Last Sunday morning, my wife and I were having breakfast at a local restaurant in Bandon Oregon. There was a friendly gentleman that was greeting people with a smile and seating people as they came in, or taking their name, if there would be a short wait. He was fun to watch!
What was most fun to observe was when a family of 5 came in and was waiting for a table. They had only been waiting less than 5 minutes when they decided to leave. Right after they walked out the door, the friendly host came by and called their name. When no one responded, he asked one of the waitresses, “Where’s Jennifer?” (The person who had just left.) When he realized they had left, he actually went out to the parking lot to look for them. I watched as he found them, and kindly informed them that he had a table all ready for them. They came back in and sat down.

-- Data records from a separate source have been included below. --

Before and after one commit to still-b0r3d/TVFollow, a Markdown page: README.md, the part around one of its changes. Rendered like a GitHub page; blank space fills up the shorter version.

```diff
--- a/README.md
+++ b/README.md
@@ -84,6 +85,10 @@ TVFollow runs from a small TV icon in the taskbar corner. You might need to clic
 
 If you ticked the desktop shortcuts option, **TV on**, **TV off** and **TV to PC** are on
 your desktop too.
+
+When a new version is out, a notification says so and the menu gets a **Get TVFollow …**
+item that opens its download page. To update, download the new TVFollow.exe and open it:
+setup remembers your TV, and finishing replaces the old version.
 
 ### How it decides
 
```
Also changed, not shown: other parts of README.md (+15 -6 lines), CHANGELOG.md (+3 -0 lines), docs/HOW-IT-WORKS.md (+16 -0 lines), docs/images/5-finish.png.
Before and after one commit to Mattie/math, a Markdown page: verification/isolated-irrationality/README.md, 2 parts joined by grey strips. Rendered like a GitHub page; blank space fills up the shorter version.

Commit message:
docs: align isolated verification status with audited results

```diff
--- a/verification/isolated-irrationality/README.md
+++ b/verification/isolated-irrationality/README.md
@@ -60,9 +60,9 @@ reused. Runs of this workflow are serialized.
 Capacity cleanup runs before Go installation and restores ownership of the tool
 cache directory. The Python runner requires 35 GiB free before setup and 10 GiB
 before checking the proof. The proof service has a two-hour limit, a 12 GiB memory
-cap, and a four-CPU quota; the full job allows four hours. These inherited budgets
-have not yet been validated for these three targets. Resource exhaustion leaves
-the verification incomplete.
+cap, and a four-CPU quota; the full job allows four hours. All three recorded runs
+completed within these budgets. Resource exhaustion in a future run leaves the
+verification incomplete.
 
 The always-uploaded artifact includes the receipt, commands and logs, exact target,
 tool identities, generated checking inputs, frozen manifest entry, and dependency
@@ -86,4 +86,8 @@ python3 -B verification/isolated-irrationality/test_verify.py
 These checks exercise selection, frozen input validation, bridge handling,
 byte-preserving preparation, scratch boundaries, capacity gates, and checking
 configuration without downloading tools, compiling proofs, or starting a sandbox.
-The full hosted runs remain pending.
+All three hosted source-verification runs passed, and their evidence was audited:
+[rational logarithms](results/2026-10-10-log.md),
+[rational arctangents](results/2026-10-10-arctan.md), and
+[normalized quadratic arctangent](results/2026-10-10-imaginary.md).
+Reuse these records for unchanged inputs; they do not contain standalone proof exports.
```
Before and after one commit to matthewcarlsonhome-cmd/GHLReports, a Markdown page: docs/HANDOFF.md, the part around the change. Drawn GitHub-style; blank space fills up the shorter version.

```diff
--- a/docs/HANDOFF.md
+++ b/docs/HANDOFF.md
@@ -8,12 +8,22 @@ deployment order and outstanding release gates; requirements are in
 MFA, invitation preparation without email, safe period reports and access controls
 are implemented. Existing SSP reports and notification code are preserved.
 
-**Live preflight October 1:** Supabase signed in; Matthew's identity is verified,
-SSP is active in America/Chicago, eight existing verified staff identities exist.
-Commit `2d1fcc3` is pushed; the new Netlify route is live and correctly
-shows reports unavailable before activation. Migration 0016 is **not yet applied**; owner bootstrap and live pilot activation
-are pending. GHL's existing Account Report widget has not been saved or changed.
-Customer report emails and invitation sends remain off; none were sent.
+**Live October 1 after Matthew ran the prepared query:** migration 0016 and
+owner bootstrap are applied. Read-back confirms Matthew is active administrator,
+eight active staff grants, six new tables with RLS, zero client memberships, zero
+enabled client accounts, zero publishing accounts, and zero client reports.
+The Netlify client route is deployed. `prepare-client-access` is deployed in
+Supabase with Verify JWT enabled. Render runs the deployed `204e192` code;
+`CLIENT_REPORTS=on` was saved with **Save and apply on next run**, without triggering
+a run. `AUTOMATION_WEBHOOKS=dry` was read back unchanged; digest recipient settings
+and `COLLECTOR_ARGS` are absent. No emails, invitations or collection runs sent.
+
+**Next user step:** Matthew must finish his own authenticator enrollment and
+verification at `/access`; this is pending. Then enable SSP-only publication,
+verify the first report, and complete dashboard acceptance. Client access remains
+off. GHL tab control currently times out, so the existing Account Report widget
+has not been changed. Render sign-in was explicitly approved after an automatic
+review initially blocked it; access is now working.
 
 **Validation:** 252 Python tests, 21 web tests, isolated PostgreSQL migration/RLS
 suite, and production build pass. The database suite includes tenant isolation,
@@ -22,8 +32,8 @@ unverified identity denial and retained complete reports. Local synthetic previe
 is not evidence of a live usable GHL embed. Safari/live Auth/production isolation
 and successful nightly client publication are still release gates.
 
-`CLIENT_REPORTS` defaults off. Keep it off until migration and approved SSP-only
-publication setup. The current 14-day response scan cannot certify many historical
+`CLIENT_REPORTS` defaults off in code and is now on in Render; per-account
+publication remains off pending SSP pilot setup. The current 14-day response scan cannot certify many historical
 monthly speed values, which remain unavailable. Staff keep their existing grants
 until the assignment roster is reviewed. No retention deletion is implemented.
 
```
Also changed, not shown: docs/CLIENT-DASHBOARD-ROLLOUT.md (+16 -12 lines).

I LOVE this guy’s commitment to the business and the customer all at the same time! From a business standpoint, he was able to save a sale that could have easily been lost. From a customer standpoint, he wanted to make sure that this family didn’t go away and have to find another place to eat, and potentially wait in line there too. Like I mentioned before; this guy was fun to watch!
I don’t know if he was the owner of the place or an employee, but regardless, he was carrying out his duties with kindness an excellence. May he be a model for us as we serve others.
I have been teaching an adult Sunday School class at our church for about 15 years, and each class is a highlight of my week. One of my favorite attributes of the class is the participation by the attendees. It’s less of a lecture/lesson format than it is a guided discussion. I really enjoy this format because it leaves room for the unexpected to occur.
By the “unexpected”, I mean that our discussion and study has options as to where it goes. As I prepare each week, I look at the section of Scripture we’ll be studying, and I put together a flow of some interesting points for us to discuss. I do this instead of writing out a word-for-word lecture/lesson, because a written-out lesson would make it hard pursue people’s questions or thoughts they have in the moment that are relevant to our discussion. If I have a written out word-for-word lecture that I feel I must follow, then I take out any room to explore a thought that’s not in my lesson.
That would be a shame, because very often in class, someone has a thought or question that takes us in a direction that I had not planned to go, but that deepens our understanding of the Scripture we were looking at. If I was insistent on tightly defining every lesson, we would have missed out on so many rich and meaningful discussions that have deepened our understanding of Scripture.
Are there areas in your life that could use a little less control in order to leave some room for unexpected pleasant surprises to occur? Consider that question the next time you’re planning an event or having a conversation with someone.
It’s good to have a plan, but it’s also good to leave room along the way for the unexpected.
In the last couple of weeks, I’ve had some really nice encounters with friends I haven’t seen in a few years. It reminds me how quick time goes and how easy it is to lose touch with someone. It also reminds me that it’s also easy to reconnect.
My friend Bob, that I used to work with several years ago, reached out via email earlier this week to see if my email address was still good and what I was up to. Per Bob’s suggestion, we’ll be meeting up for lunch next week to reconnect and catch up. I really admire Bob’s initiative to simply send an email suggest going to lunch. I’m so grateful that he did, and I can’t wait to see him.
Bob’s initiative got me thinking who I should reach out to and reconnect. Perhaps his initiative has you thinking about a friend you’ve lost touch with that you can reconnect with too. I encourage you to do like Bob did and simply send an email or make a phone call and reconnect.
I’ll be following Bob’s lead and texting my friend Dave after I submit this post. It will be good to reconnect with him too.
During a conversation last week, the topic of small talk came up, and the consensus from most people in the group was that they didn’t like small talk and would rather not engage in it. It was interesting to me, because I use to feel this same way many moons ago, until I realized how significant small talk is in forming connections with others.
Small talk with folks you don’t know can sometimes feel like you’re just talking for the sake of talking, with nothing of any real importance to say. That’s how I viewed it until I realized that small talk are the planks in a bridge that lead to deeper connection and conversations. Think about it, when was the last time you met someone and immediately jumped into a deep and meaningful conversation right off the bat? It usually doesn’t work that way for me, but I’m open to the idea that maybe I’m doing something wrong.
Based on my own experience, most conversations I’ve had with people I’ve just met are a series of comments and questions and listening in an effort to find common ground that a more enjoyable conversation can be built on. I look at it like fly fishing. You throw something out (like the weather, career, what they/you did last weekend, where they/you live) and see what you get. I’m amazed how often small talk leads to a “bite”.
So, the next time you find yourself engaged in small talk, instead of telling yourself the same story about how much you don’t like it, instead think of yourself on a “connection fishing expedition”. Who knows, you just might land a big one!